A practice in Lancashire is trialling a scheme that will see patients who phone for an appointment to see their GP potentially sent to other healthcare professionals instead, including the practice nurse, after talking through their problem with a ‘care navigator’.
Patients will first have to discuss their symptoms on the phone with the navigator, who will then decide whether the patient needs to see a GP, or if they can be sent to another member of staff, such as the practice nurse or pharmacist.
The scheme is currently being trialled in Hyndburn and, if successful, will be introduced to remaining practices in East Lancashire in 2018.
Care navigators will be trained by qualified healthcare professionals – including nurses and GPs – so that they are able to provide the best advice to presenting complaints.
It has received criticism from some patients for forcing them to talk to medically-unqualified reception staff about personal health issues.

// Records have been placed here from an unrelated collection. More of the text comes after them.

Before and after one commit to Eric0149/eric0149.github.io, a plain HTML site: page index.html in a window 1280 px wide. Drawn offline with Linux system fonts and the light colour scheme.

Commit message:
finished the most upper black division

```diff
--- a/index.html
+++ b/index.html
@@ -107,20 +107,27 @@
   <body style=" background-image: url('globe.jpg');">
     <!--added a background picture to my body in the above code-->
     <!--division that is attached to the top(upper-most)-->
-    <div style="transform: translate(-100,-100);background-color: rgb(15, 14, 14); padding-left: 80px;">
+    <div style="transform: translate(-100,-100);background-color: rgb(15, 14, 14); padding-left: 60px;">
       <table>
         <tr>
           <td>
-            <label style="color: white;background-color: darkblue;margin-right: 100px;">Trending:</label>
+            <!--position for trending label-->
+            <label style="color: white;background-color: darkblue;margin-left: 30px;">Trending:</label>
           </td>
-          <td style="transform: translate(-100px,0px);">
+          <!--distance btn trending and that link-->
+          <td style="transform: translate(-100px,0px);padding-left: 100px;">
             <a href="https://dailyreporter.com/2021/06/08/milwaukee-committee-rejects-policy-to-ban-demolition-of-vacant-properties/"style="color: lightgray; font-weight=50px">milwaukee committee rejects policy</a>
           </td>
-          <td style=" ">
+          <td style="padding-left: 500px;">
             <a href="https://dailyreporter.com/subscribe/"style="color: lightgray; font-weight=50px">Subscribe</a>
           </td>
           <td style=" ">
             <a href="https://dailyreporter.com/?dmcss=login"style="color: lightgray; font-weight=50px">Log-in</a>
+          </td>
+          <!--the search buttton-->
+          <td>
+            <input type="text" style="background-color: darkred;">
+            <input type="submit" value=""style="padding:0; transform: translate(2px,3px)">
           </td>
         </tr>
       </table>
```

But Dr Abdul Mannan, a GP in Rossendale whose practice has also been running the scheme, claimed that patients ‘have nothing to worry about’ when talking through their problems with a care navigator.

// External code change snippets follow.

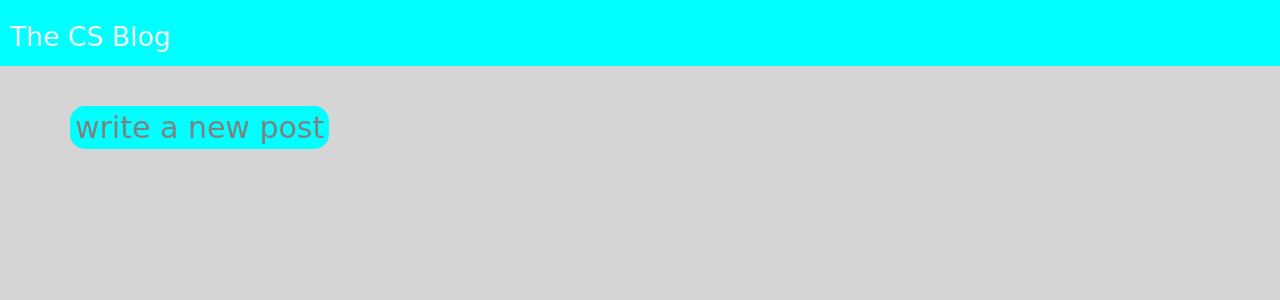
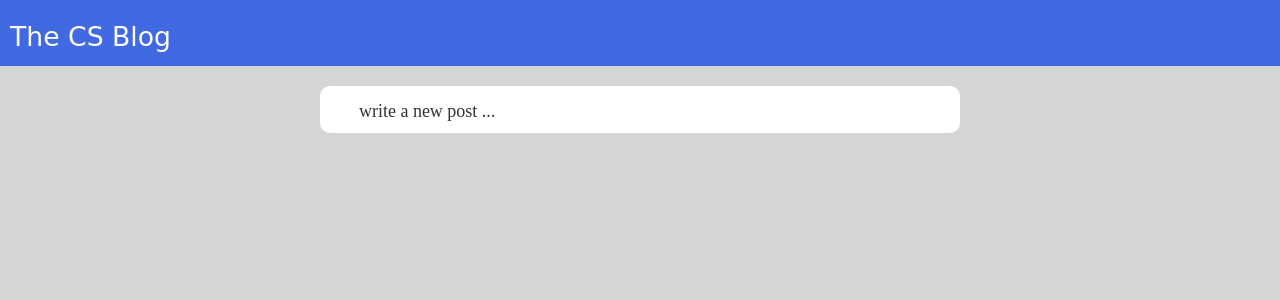
Before and after one commit to Jackrwal/CS-BSc-Yr1-bridging-coursework, a Django app: page / in a window 1280 px wide. Shown: the top 300 px of the page. Run offline with Django 3.2, Linux system fonts and the light colour scheme; the visitor is signed in with stand-in values (Sample User, id 1); data that the repository does not hold is empty; some libraries are stand-ins or nearby versions.

Commit message:
Updated button layouts

```diff
--- a/myCSBlog/static/css/myCSBlog.css
+++ b/myCSBlog/static/css/myCSBlog.css
@@ -3,7 +3,7 @@
 /* ---- Set up page header style ---- */
 
 .page-header {
-    background-color: aqua;
+    background-color: royalblue;
     margin-top: 0;
     margin-bottom: 20px;
     padding: 2px 5px 5px 10px;
@@ -16,7 +16,7 @@
 }
 
 .page-header h1, .page-header h1 a, .page-header h1 a:visited, .page-header h1 a:active{
-    color: whitesmoke;
+    color: white;
     font-size: 20pt;
     text-underline-mode: Off;
 }
@@ -27,27 +27,40 @@ body {
     background-color: #d5d5d5;
 }
 
-/* Generic Set Headers Font */
+/* Set Generic Fonts */
 h1, h2, h3, h4 {
     font-family: 'PT+Serif', cursive; /* Fall-back to cursive font */
 }
 
-/* align content */
-.content {
-    align-content: center;
+p {
+    font-family: 'Roboto+Slab', serif; /* Fall-back to serif font */
+}
+
+.content{
+    display: flex;
+    flex-direction: column;
+    align-items: center;    /* Aligns items to each other (rather than aligning the gaps between them) */
 }
 
 /* Style for Posts */
-.post {
-    display: grid;
+
+.post-container {
+    width: 60%;
     padding: 2px 2px 2px 2px;
     margin-bottom: 50px;
     background-color: white;
     border-radius: 10px;
 }
 
+.post {
+    display: grid;
+    grid-template-columns: auto 50px;
+    grid-template-rows: auto auto 50px;
+    padding-right: 5px;
+    padding-left: 5px;
+}
+
 .post p {
-    font-family: 'Roboto+Slab', serif; /* Fall-back to serif font*/
     font-size: 20px;
     margin-left: 5px;
 }
@@ -57,22 +70,72 @@ h1, h2, h3, h4 {
     margin-left: 5px;
 }
 
+.post-heading{
+    grid-row-start: 1;
+    grid-column-start: 1;
+}
+
 .post-body{
-    grid-row-start: 1;
-    grid-row-end: 3;
+    grid-row-start: 2;
     grid-column-start: 1;
 }
 
 .post-date{
     grid-row-start: 3;
     grid-column-start: 1;
+    align-self: end;
 }
 
 .post-edit{
     grid-row-start: 3;
-    grid-column-start: 3;
-    margin-right: 10px;
-    margin-bottom: 10px;
+    grid-column-start: 2;
+    align-self: center;
+    justify-self: center;
+}
+
+.post-home{
+    grid-row-start: 1;
+    grid-column-start: 2;
+    align-self: center;
+    justify-self: center;
+
+}
+
+/* New Post Btn Style */
+.new-post{
+    width: 50%;
+    background-color: white;
+    padding: 2px 2px 2px 2px;
+    margin-bottom: 30px;
+    display: flex;
+    justify-content: center;
+    align-items: center;
+}
+
+.new-post-btn p {
+    padding: 5px 5px 5px 5px;
+    margin-bottom: -5px;
+    margin-left: -10px;
+
+    font-size: 18px;
+}
+
+.new-post-btn{
+    width: 95%;
+
+    margin-top: 5px;
+    margin-bottom: 5px;
+
+    padding-left: 25px;
+    border-radius: 10px;
+
+    border-style: solid;
+    border-width: thin;
+    border-color: white;
+}
+
+.new-post-btn:hover{
+    border-color: royalblue;
 }
 
 /* 404 Page Style */
@@ -95,16 +158,10 @@ h1, h2, h3, h4 {
     font-size: 14px;
 }
 
-.link-btn a, .link-btn a:active, .link-btn a:visited, .link-btn h2{
-    text-underline-mode: on;
-    color: grey;
-    background-color: aqua;
-    display: inline-block;
-    padding: 5px 5px 5px 5px;
-    border-radius: 15px;
+.link-btn{
+    color: black;
 }
 
-.link-btn a:hover{
-    color: white;
-    text-decoration: none;
+.link-btn:hover{
+    color: royalblue;
 }
--- a/myCSBlog/templates/myCSBlog/base.html
+++ b/myCSBlog/templates/myCSBlog/base.html
@@ -17,7 +17,7 @@
     <div class="page-header">
         <h1><a href="{% url 'post-list' %}">The CS Blog</a></h1>
     </div>
-    <div class="content container">
+    <div class="content">
         <!-- Block for HTML content to be auto-inserted into-->
         {% block content %}
         {% endblock %}
--- a/myCSBlog/templates/myCSBlog/post-list.html
+++ b/myCSBlog/templates/myCSBlog/post-list.html
@@ -5,17 +5,21 @@
 
     <!--only allow authenticated users to create a post-->
     {% if user.is_authenticated %}
-        <div>
-            <h2 class="link-btn linked"><a href="{% url 'postNew' %}">write a new post</a></h2>
+        <div class="post-container new-post">
+            <div class="new-post-btn linked"  onclick="location.href='{% url 'postNew' %}'">
+                <p>write a new post ...</p>
+            </div>
         </div>
     {% endif %}
 
     <!-- List of posts using Django Template to replace with html-->
     {% for post in posts %}
-        <div class="post linked" onclick="location.href='{% url 'post' pk=post.pk %}'">
-            <h2>{{ post.title }}</h2>
-            <p>{{ post.text|linebreaksbr }}</p>
-            <div class="date">
+        <div class="post-container post linked" onclick="location.href='{% url 'post' pk=post.pk %}'">
+            <div class="post-body">
+                <h2>{{ post.title }}</h2>
+                <p>{{ post.text|linebreaksbr }}</p>
+            </div>
+            <div class="post-date date">
                 <p>published: {{ post.published_date }}</p>
             </div>
         </div>
```
Also changed, not shown: myCSBlog/templates/myCSBlog/post.html (+13 -14 lines).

He said: ‘We don’t think of these staff in terms of GP receptionists, which is quite outdated.
‘But rather, there are a number of admin staff in GP surgeries who are qualified with lots of experience and training in dealing with patients.
‘The scheme has also seen appointments freed up, as we had patients coming to us to get paracetamols or minor illnesses and injuries, which could be dealt with elsewhere in the service.’
He added that he believed the scheme could ‘save lives’. He said: ‘A patient could phone the surgery in the morning with chest problems, and under the care navigation scheme, the surgery could signpost them to paramedics.
‘These paramedics will then come straight to the patient’s house rather than the patient wait until 6pm in the evening when they could have a heart attack in that time.’